·      Zimbardo has become the voice and image of psychology through the 26 episodes

of the PBS TV series, Discovering Psychology, which he created, wrote and

narrated, and which is now a staple in most college and high school courses

across the United States and in ten countries worldwide. The series was updated

in 2001.

·      His infamous Stanford Prison Experiment (1971) is a classic in the demonstration

of the power of situational forces to overwhelm ordinary, good people. His video

of that study, “Quiet Rage,” is a powerful, prize-winning documentary of this

unique experiment in which students played the roles of prisoners and guards in a

simulated prison that became all too real and had to be terminated a week earlier

than planned. (see www.prisonexp.org)

·      His article on the “Social Disease of Shyness” in Psychology Today, 1975, started

many researchers investigating shyness in adults, which previously had been

studied only in children. This research enterprise, known as the Stanford Shyness

·      Project, was honored with a special symposium on Shyness research and therapy

at the convention of the American Psychological Association.

·      Zimbardo’s pioneering treatment for shyness has continued for 25 years at a

community shyness clinic in Stanford, California (co-directed with Dr. Lynne

Henderson). (see www.shyness.com)

·      His current research interests continue to be broad: cults, hypnosis, violence,

the social and cognitive basis of madness, and the psychology of time perspective.
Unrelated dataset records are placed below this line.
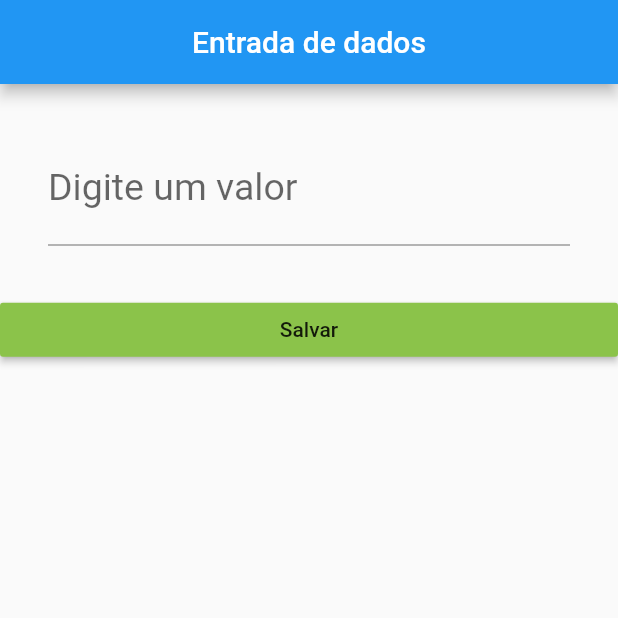
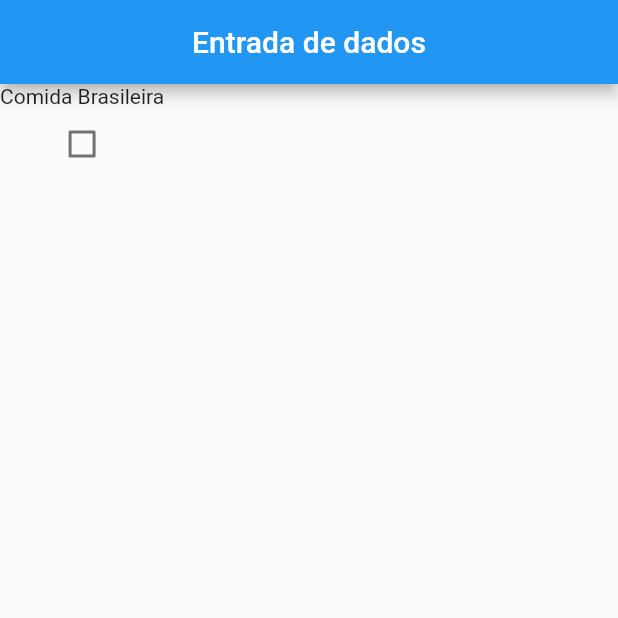
Before and after one commit to andrehenriquewq/my-first-steps-in-flutter, a Flutter app: the screen it shows after launch, on a phone screen of 412 x 824 dp, the top half of it. Run offline on Flutter 3.47's test engine with Material 2 defaults, Android fonts, the phone set to English and light mode, and no system bars.

Commit message:
checkbox pt 1

```diff
--- a/input_in_flutter/conceitos_iniciais/lib/entradaCheckbox.dart
+++ b/input_in_flutter/conceitos_iniciais/lib/entradaCheckbox.dart
@@ -0,0 +1,39 @@
+import 'package:flutter/material.dart';
+ class EntradaCheckbox extends StatefulWidget {
+  // const EntradaCheckbox({ Key? key }) : super(key: key);
+
+   @override
+   _EntradaCheckboxState createState() => _EntradaCheckboxState();
+ }
+
+ class _EntradaCheckboxState extends State<EntradaCheckbox> {
+
+   bool _estaSelecionado = false;
+
+   @override
+   Widget build(BuildContext context) {
+     return Scaffold(
+       appBar: AppBar(
+        title: Text("Entrada de dados"),
+        centerTitle: true,
+      ),
+    body: Container(
+      child: Column(
+        children: <Widget>[
+          Text("Comida Brasileira"),
+          Checkbox(
+            value: _estaSelecionado,
+            onChanged: (bool valor){
+              //o toString converte qualquer tipo para string
+              //print("Checkbox: " + valor.toString());
+              setState(() {
+                _estaSelecionado = valor;
+              });
+            },
+          ),
+        ],
+      ),
+    ),
+     );
+   }
+ }
--- a/input_in_flutter/conceitos_iniciais/lib/main.dart
+++ b/input_in_flutter/conceitos_iniciais/lib/main.dart
@@ -1,8 +1,10 @@
 import 'package:entrada_dados_flutter/CampoTexto.dart';
+import 'package:entrada_dados_flutter/entradaCheckbox.dart';
 import 'package:flutter/material.dart';
 void main(){
   runApp(MaterialApp(
-    home: CampoTexto(),
+   // home: CampoTexto(),
+   home: EntradaCheckbox(),
     debugShowCheckedModeBanner: false,
   ));
 }
```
·      Zimbardo continues to teach popular large undergraduate courses and seminars,

along with graduate courses and practicums in teaching.